** Task to complete **
In the entries that follow, find each line with the word "figsize" and copy it.

Content starts

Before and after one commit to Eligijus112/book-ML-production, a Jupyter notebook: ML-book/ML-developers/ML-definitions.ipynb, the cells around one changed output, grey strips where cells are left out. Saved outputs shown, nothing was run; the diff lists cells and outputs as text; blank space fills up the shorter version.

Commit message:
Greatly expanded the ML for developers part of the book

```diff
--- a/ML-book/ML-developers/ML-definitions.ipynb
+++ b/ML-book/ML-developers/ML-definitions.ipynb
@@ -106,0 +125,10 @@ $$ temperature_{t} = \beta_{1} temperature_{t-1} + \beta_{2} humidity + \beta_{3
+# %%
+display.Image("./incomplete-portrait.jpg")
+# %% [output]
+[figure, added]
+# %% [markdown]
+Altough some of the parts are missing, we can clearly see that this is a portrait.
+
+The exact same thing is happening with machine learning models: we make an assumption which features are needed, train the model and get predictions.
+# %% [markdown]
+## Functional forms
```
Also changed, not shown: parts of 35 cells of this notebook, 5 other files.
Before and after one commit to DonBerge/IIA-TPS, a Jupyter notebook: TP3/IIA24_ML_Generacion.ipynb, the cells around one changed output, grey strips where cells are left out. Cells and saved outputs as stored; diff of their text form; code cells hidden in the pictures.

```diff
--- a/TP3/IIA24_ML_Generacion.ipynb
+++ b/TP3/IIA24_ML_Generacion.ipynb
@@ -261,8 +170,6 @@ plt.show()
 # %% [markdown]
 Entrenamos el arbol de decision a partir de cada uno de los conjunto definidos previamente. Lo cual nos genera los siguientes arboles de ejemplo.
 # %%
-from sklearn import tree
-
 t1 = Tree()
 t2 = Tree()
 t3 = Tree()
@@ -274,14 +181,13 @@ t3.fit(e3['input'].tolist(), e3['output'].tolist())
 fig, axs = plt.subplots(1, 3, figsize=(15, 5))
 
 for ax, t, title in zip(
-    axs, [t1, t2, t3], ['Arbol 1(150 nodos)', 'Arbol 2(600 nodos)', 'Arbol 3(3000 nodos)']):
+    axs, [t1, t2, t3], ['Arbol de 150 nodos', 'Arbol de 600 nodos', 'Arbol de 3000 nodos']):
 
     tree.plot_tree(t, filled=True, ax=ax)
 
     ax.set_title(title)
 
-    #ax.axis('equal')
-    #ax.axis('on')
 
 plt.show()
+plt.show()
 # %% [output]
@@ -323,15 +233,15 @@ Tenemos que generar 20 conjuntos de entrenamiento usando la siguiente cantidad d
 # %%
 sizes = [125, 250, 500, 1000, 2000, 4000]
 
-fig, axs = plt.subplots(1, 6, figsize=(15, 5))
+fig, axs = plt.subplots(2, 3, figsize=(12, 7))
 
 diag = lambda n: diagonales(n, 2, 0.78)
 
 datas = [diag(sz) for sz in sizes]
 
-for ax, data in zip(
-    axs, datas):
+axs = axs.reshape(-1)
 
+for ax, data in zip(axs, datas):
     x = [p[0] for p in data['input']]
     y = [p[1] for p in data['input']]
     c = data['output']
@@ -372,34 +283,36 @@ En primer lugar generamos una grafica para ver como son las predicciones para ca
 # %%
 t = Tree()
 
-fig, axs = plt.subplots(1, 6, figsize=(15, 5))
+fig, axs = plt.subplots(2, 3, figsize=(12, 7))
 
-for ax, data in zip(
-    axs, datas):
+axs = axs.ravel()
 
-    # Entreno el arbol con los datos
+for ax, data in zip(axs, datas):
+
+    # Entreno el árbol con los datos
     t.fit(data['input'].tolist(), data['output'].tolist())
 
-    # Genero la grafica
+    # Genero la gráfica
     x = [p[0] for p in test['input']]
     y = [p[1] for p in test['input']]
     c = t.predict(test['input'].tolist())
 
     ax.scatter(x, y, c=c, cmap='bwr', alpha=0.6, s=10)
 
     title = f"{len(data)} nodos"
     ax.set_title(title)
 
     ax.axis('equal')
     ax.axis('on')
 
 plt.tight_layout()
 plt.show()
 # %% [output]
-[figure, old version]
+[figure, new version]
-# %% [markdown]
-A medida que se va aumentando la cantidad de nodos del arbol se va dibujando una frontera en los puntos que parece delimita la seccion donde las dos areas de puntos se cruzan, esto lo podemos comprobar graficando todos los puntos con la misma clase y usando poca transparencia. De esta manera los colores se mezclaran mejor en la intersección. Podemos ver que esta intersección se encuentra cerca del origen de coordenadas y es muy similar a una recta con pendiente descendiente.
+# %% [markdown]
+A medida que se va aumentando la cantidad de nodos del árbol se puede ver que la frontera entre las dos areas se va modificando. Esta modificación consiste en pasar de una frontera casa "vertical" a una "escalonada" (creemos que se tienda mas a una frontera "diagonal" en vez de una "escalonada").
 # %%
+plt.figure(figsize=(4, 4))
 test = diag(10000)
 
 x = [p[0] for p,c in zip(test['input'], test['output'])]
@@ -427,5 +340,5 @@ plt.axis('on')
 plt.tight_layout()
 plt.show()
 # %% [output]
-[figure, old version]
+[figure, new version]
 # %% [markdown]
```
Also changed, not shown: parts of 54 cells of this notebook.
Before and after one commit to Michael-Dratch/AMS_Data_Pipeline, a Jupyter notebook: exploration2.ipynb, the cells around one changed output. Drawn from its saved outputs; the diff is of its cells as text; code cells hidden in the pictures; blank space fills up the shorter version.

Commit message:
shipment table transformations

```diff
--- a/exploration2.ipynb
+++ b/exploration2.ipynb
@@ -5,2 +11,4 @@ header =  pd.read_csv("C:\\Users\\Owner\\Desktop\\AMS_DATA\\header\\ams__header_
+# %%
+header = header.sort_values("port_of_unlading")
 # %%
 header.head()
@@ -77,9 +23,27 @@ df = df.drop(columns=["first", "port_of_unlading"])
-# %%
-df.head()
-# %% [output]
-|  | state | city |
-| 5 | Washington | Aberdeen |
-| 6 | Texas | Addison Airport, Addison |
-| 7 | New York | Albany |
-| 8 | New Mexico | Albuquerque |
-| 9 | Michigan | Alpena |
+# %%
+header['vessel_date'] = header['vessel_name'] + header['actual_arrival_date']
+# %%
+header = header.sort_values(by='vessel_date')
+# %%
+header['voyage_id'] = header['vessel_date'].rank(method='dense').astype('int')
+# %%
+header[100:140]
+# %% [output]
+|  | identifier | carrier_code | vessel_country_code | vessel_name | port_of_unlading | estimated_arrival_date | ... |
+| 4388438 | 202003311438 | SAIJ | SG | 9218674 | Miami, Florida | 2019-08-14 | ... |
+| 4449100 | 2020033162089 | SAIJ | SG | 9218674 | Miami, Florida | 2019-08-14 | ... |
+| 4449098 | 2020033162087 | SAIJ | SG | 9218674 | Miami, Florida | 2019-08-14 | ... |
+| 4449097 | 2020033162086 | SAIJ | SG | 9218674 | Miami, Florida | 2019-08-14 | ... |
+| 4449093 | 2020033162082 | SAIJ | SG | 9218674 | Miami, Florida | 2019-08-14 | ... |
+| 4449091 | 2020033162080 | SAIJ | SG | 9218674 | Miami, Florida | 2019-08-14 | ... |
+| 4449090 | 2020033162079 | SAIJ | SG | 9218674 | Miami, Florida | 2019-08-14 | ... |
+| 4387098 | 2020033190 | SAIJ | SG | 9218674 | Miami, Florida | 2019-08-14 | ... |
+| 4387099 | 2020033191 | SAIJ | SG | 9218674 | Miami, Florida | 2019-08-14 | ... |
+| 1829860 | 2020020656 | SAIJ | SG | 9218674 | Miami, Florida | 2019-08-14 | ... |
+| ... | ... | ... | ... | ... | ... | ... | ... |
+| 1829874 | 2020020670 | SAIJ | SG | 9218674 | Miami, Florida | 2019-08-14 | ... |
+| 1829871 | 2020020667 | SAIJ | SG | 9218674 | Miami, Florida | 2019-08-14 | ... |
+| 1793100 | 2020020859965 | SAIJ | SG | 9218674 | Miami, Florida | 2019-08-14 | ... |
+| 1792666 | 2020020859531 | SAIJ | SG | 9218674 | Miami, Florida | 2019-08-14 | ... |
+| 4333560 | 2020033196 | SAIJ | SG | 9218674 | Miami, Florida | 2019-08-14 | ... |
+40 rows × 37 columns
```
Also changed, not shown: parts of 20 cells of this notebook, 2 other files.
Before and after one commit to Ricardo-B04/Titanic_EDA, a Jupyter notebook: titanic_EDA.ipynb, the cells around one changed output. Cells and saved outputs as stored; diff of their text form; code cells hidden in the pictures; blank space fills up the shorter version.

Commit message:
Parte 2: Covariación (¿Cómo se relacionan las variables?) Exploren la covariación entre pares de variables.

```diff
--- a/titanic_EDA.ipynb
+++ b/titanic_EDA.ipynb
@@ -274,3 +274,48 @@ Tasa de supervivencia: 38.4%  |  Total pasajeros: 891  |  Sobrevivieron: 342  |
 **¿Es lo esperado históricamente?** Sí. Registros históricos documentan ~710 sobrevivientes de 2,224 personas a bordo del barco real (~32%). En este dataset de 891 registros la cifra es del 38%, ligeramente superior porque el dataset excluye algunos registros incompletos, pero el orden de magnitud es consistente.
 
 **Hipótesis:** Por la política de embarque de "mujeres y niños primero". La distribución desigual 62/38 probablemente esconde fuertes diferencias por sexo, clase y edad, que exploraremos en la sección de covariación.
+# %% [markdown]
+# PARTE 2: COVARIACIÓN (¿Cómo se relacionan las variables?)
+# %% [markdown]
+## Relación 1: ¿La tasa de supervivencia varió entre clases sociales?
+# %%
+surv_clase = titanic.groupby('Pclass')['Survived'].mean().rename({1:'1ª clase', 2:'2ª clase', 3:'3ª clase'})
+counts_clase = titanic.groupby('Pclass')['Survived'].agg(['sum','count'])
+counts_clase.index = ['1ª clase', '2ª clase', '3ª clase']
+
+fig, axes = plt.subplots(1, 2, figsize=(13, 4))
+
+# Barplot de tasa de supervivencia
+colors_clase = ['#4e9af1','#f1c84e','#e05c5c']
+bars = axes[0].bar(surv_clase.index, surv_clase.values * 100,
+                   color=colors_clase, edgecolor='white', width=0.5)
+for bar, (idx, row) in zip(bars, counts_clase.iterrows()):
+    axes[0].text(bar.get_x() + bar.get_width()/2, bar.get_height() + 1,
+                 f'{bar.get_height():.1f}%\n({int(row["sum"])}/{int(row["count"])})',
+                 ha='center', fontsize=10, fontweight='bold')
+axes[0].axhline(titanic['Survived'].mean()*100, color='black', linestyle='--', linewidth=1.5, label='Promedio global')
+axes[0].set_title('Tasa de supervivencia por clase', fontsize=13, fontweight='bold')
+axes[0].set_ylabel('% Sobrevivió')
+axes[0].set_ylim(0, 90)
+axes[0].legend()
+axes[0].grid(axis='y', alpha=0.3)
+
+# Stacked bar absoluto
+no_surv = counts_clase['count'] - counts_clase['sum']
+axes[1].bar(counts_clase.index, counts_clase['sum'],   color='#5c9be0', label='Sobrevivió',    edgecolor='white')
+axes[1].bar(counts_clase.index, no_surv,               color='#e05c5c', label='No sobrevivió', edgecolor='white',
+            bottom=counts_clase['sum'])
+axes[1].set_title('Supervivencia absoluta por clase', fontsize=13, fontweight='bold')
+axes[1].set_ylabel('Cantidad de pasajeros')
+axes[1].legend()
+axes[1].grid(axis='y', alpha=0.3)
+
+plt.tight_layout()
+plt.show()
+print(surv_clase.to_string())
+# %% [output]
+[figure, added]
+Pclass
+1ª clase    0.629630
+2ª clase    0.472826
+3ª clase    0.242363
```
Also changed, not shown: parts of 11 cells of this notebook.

Content ends

** Answer box **
 fig, axs = plt.subplots(1, 3, figsize=(15, 5))
-fig, axs = plt.subplots(1, 6, figsize=(15, 5))
+fig, axs = plt.subplots(2, 3, figsize=(12, 7))
-fig, axs = plt.subplots(1, 6, figsize=(15, 5))
+fig, axs = plt.subplots(2, 3, figsize=(12, 7))
+plt.figure(figsize=(4, 4))
+fig, axes = plt.subplots(1, 2, figsize=(13, 4))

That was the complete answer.